To change the soil pH by one point, 5.0 to 6.0, apply at 120g/square metre for sandy soils and up to 380g/square metre for heavy clay soils.

The soil pH should be checked after 3 months and apply more lime or dolomite if necessary. Repeat this process until the correct PH is attained.

Lowering soil pH

Two materials normally used for lowering the soil pH are aluminum sulfate and sulfur. Aluminum sulfate will transform the soil pH instantly because the aluminum produces the acidity as soon as it dissolves in the soil. Sulfur, however, requires some time for the conversion to sulfuric acid with the aid of soil bacteria. The conversion rate of the sulfur is dependent on the fineness of the sulfur, the amount of soil moisture, soil temperature and the presence of the bacteria. If the conditions are not ideal, the conversion rate of sulpHur may be slow.

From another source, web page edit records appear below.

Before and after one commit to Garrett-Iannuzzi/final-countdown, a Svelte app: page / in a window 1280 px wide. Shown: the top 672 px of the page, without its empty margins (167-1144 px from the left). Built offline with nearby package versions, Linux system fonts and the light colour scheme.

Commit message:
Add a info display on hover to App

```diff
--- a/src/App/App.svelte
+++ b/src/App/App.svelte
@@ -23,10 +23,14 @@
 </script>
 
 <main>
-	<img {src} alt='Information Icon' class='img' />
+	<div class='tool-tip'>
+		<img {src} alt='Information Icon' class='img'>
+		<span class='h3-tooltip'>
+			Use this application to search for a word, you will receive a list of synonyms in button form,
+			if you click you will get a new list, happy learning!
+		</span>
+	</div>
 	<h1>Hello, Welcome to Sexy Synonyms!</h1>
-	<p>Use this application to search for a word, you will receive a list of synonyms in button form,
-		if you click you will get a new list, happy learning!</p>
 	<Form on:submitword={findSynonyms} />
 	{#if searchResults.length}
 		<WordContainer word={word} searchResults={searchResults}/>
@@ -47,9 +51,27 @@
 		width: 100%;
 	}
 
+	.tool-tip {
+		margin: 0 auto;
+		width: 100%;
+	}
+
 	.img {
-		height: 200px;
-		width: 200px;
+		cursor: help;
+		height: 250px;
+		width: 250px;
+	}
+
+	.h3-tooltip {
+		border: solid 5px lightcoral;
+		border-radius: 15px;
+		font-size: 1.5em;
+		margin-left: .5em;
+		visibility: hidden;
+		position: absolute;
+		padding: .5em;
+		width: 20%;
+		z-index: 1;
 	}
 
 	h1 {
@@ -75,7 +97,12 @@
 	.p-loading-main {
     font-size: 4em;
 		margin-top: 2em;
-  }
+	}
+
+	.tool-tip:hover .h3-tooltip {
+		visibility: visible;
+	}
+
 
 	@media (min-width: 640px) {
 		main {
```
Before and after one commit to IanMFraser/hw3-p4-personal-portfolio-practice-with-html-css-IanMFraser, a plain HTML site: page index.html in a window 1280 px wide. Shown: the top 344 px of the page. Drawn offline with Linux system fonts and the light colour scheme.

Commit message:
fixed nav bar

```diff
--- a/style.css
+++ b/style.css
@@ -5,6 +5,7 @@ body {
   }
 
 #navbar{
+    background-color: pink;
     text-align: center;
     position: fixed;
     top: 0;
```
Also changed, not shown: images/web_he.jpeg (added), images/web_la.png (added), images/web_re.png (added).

For this reason, most people use the aluminum sulfate.

As a guide, to reduce the soil pH by one point from 8.0 to 7.0, elemental sulphur (99% sulfur) can be used at an application rate of 30g/square metre for sandy soils and up to 120g/square metre for clay soils. Check the soil pH after 3 months and apply more sulphur if necessary.

Pine needles, pine bark, rotting sawdust and leaf mulch all have an acidifying affect on the soil over time. Some fertilizers including sulphate of ammonia and urea can have an acidifying affect on the soil over time.


Soil Management for Orchards and Vineyards (1993), G O’Conner, J Strawhorn, K Orr, AGMEDIA – Department Of Agriculture, Victoria, ISBN – 0 7306 3018 8

A Brief Blurb

Australia has at least six species of native citrus that can be found from the harsh desert to tropical rainforest. Previously they were classified in two genera (Eremocitrus and Microcitrus). However, recent taxonomic work has lead to their reclassification and they are now included in the genus Citrus (along with oranges, lemons, limes, etc).

Native species are able to hybridise with a range of other citrus species, the CSIRO has lead the way as well as some private cultivators being produced. There has been successful grafting onto conventional citrus root-stocks as well as private growers trying to break into a commercial market with their own combinations of wild varieties, tested root-stocks and various examples of citrus. These abilities, along with attributes such as drought and salinity tolerance and disease resistance, have long attracted the interest of citrus researchers and breeders. Improved selections and hybrids of native citrus also have potential in their own right for commercial production of fruit for both the fresh and high-value processing markets. Chefs from Australia and abroad have long delighted at the beauty, flavour and versatility of Australian Native Citrus.

The following blogs are devoted to the Citrus Australasica commonly known as the Australian Finger Lime, which can be found as an understorey shrub or tree in rainforests in southern Queensland and northern New South Wales. Finger Limes have been found growing wild on ridges and flats, in a wide range of soil types. Some have even been found growing on a sandstone hillside. When established, they are a hardy shrub!

Finger Limes produce finger-shaped fruit, up to 10cm long, with thin green or yellow skin and green-yellow compressed juice vesicles that tend to burst out when the skin is cut, the fruit is acidic and flavuorsome, not dissimilar to a Tahitian Lime, but with a more subtle flavour. A pink to red-fleshed form with red to purple or even black skin also occurs in the wild. Fruit from wild harvest and limited plantings are used by the native food industry, with our own trials and plantings we are hoping to add something to the Native Food Industry.

We have been trialling different varieties, rootstocks and environments for 18 months and will continue to test and learn then plant a small orchard in Spring 2007 or 2008. The following pages are a blog of our quest to achieve these goals!